It’s easy to torture people when you have power over them – Andres Serrano
Don't tell me it doesn't work - torture works – Donald Trump
Since the 1980s Andres Serrano's work has sparked debate and raised questions about censorship, taste, public decency and acceptable modes of expression. In 1987 Serrano received international attention for his work 'Piss Christ', a photograph of a small plastic crucifix submerged in a tank of the artist’s urine. The work ignited a national debate on the freedom of artistic expression and the public financing of controversial artworks.
Stills’ exhibition will feature a selection of recent photographs from Serrano’s ‘Torture’ series commissioned by socio-political arts organization a/political in 2015. Many of the works in the series were staged at The Foundry, an experimental space in the French industrial town of Maubourguet. Here, Serrano assumed the role of the torturer and under the guidance of military personnel photographed more than 40 subjects in degrading positions using devices that were produced on-site by the local residents. The subjects suffered humiliation and actual physical distress as they were shackled, submerged and forced into stress positions for extended periods of time.

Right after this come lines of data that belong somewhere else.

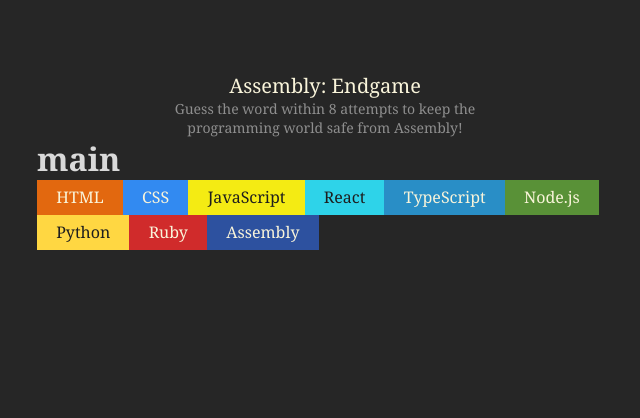
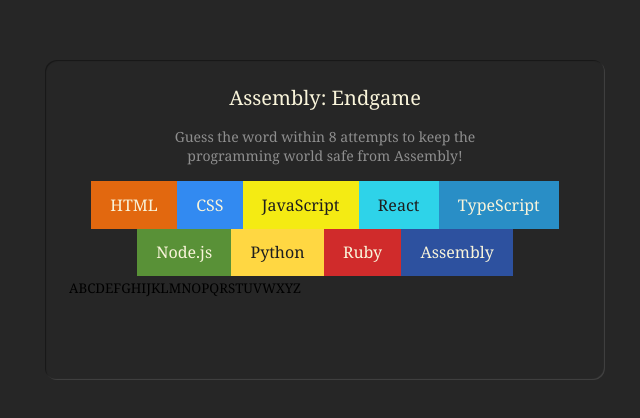
Before and after one commit to Jogata/SoftUni-React-Project, a React (Vite) app in the folder client/: page / in a window 1280 px wide. Shown: the part 180-598 px from the top of the page, without its empty margins (315-955 px from the left). Built offline with nearby package versions, Linux system fonts and the light colour scheme; a web font is replaced by a local one.

Commit message:
Assembly Endgame project

```diff
--- a/client/public/styles.css
+++ b/client/public/styles.css
@@ -686,10 +686,13 @@ body {
 }
 
 #root {
-  max-width: 600px;
+  max-width: 560px;
   min-height: 320px;
   margin: auto;
-  padding: 12px;
+  padding: 24px;
+  border-radius: 12px;
+  box-shadow: inset 1px 1px 1px #0006,
+          inset -1px -1px 1px #fff2;
 }
 
 header {
@@ -697,19 +700,24 @@ header {
 }
 
 header > h1 {
+  /* margin-bottom: 1rem; */
   color: #F9F4DA;
   font-size: 1.25rem;
   font-weight: 500;
 }
 
 header > p {
-  max-width: 350px;
-  margin: auto;
+  max-width: 360px;
+  margin: 1rem auto;
   color: #8E8E8E;
   font-size: 0.875rem;
 }
 
+.languages-section {
+  text-align: center;
+}
+
 .language {
   display: inline-block;
-  padding: 0.4em 1.2em;
+  padding: 0.8em 1.2em;
 }
--- a/client/src/components/recepies/Main.jsx
+++ b/client/src/components/recepies/Main.jsx
@@ -44,12 +44,22 @@ const languages = [
         backgroundColor: "#2D519F",
         color: "#F9F4DA",
     },
-]
+];
 
 export function Main() {
+    const letters = new Array(26).fill(0);
+    letters.forEach((letter, index, arr) => {
+        // console.log(letter);
+        letter = String.fromCharCode((index + 65));
+        // console.log(letter);
+        arr[index] = letter;
+    });
+    // console.log(letters);
+
     return (
         <main id="assembly">
-            <h1>main</h1>
+            {/* <h1>main</h1> */}
+            <div className="languages-section">
                 {languages.map(lang => {
                     return (
                         <span
@@ -64,6 +74,16 @@ export function Main() {
                         </span>
                     )
                 })}
+            </div>
+            <div className="letters">
+                {letters.map((letter) => {
+                    return (
+                        <button key={letter} className="letter">
+                            {letter}
+                        </button>
+                    )
+                })}
+            </div>
         </main>
     )
 }
```
Lines whose indentation alone changed are shown as unchanged.
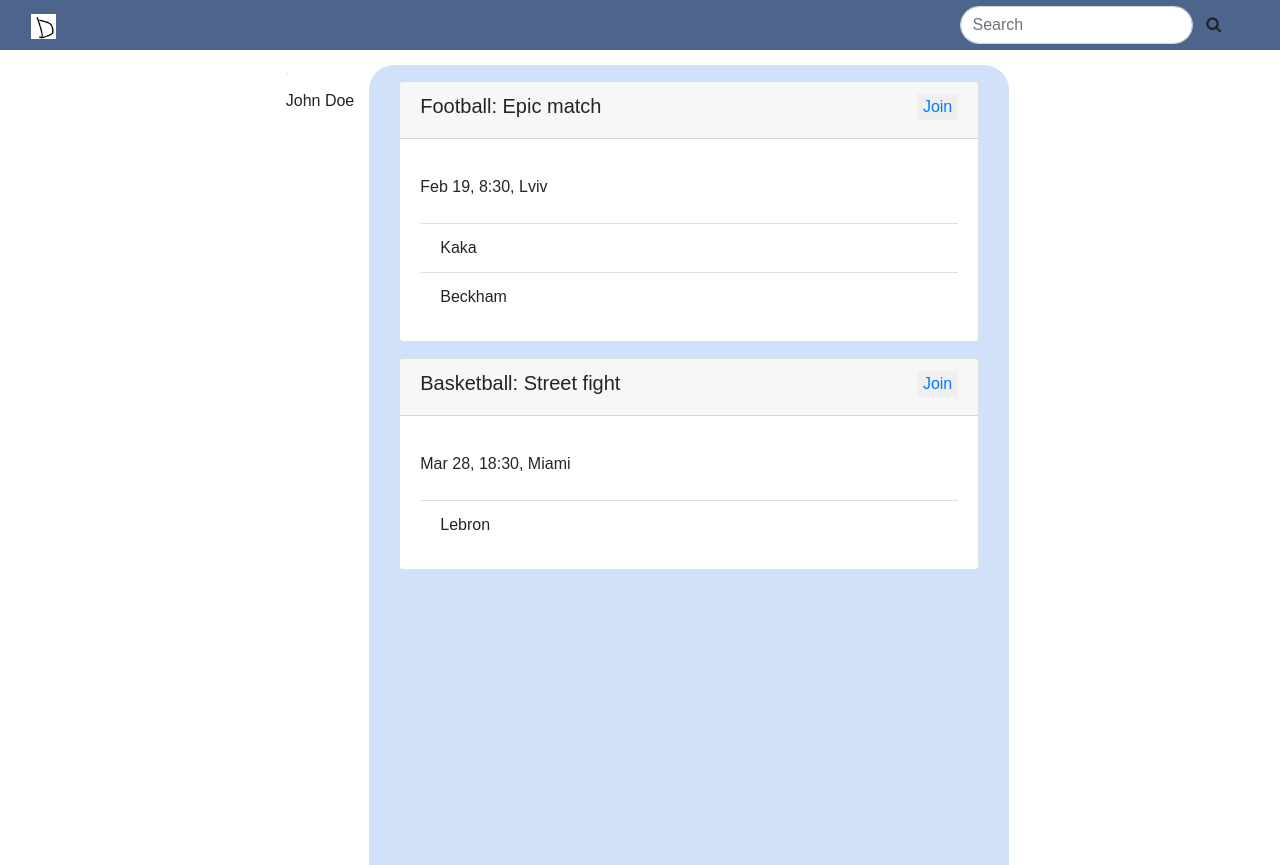
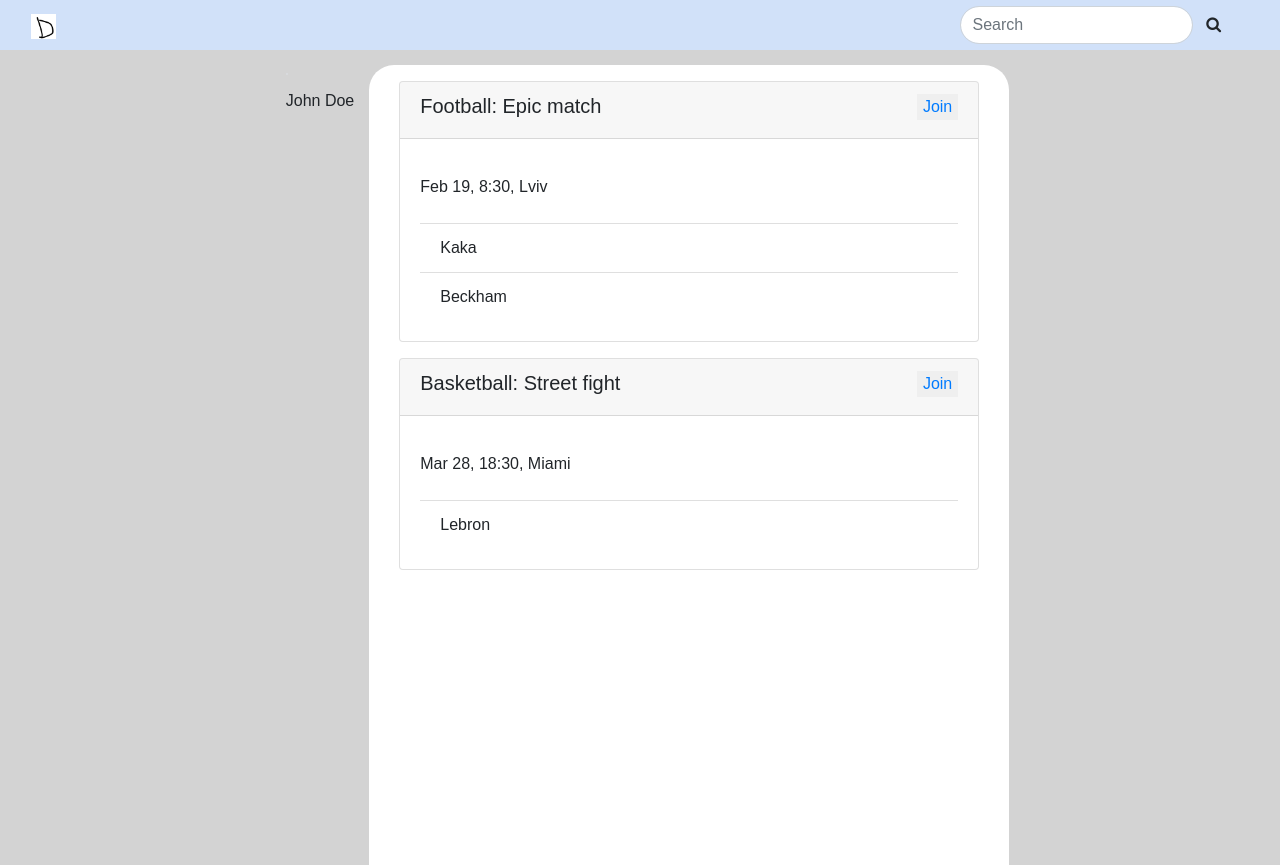
Before and after one commit to ProjectDares/projectdares-ui, a React (Create React App) app: page / in a window 1280 px wide. Built offline with nearby package versions, Linux system fonts and the light colour scheme.

Commit message:
color changes

```diff
--- a/src/index.css
+++ b/src/index.css
@@ -13,14 +13,11 @@ html, body, #root, .content {
   min-height: 100%;
   max-height: 100%;
   height: 100%;
-}
-
-.jumbotron {
-  background-color: var(--color-white);
+  background: lightgrey;
 }
 
 .events-list {
-  background-color: var(--color-light-blue);
+  background-color: var(--color-white);
   border-top-left-radius: 25px;
   border-top-right-radius: 25px;
   height: 100vh;
@@ -35,7 +32,7 @@ html, body, #root, .content {
 }
 
 .dares-header {
-  background-color: var(--color-blue);
+  background-color: var(--color-light-blue);
   margin-right: 0;
 }
 
```
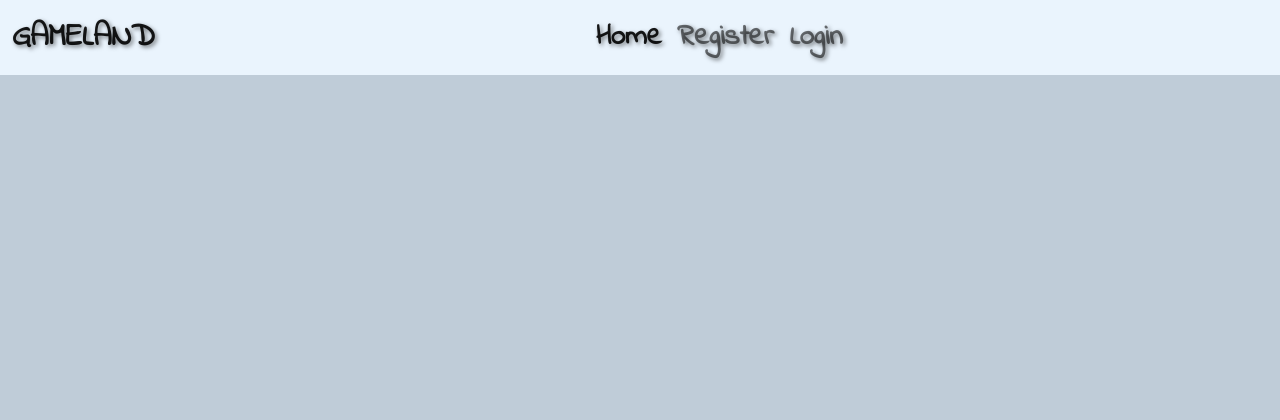
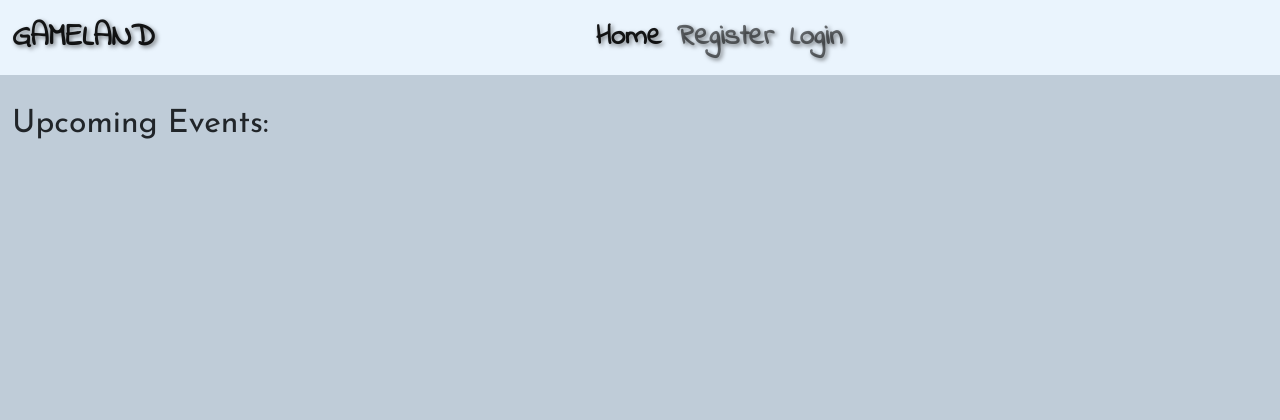
Before and after one commit to Karoskodev/Gameland, a Django app: page / in a window 1280 px wide. Shown: the top 420 px of the page. Run offline with Django 3.2, Linux system fonts and the light colour scheme; data that the repository does not hold is empty.

Commit message:
add upcoming h1 in to index.html and add style to it

```diff
--- a/static/css/style.css
+++ b/static/css/style.css
@@ -32,6 +32,12 @@ form > ul {
 
 /* entry */
 
+.upcoming {
+    margin-top: 30px;
+    font-family: 'Josefin Sans', sans-serif;
+    font-size: 2rem;
+}
+
 .image-container {
     position: relative;
 }
--- a/templates/index.html
+++ b/templates/index.html
@@ -4,6 +4,7 @@
 
 <div class="container-fluid">
     <div class="row">
+        <h1 class="upcoming">Upcoming Events:</h1>
 
         <!-- Events Column -->
         <div class="col-12 mt-3 left">
```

For this body of work, Serrano travelled widely, photographing prisons, immigration removal centers and concentration camps, as well as torture devices from important historical collections and tourist attractions. The compositions have been elevated to the status of Renaissance altarpieces and are among the largest images the artist has ever produced.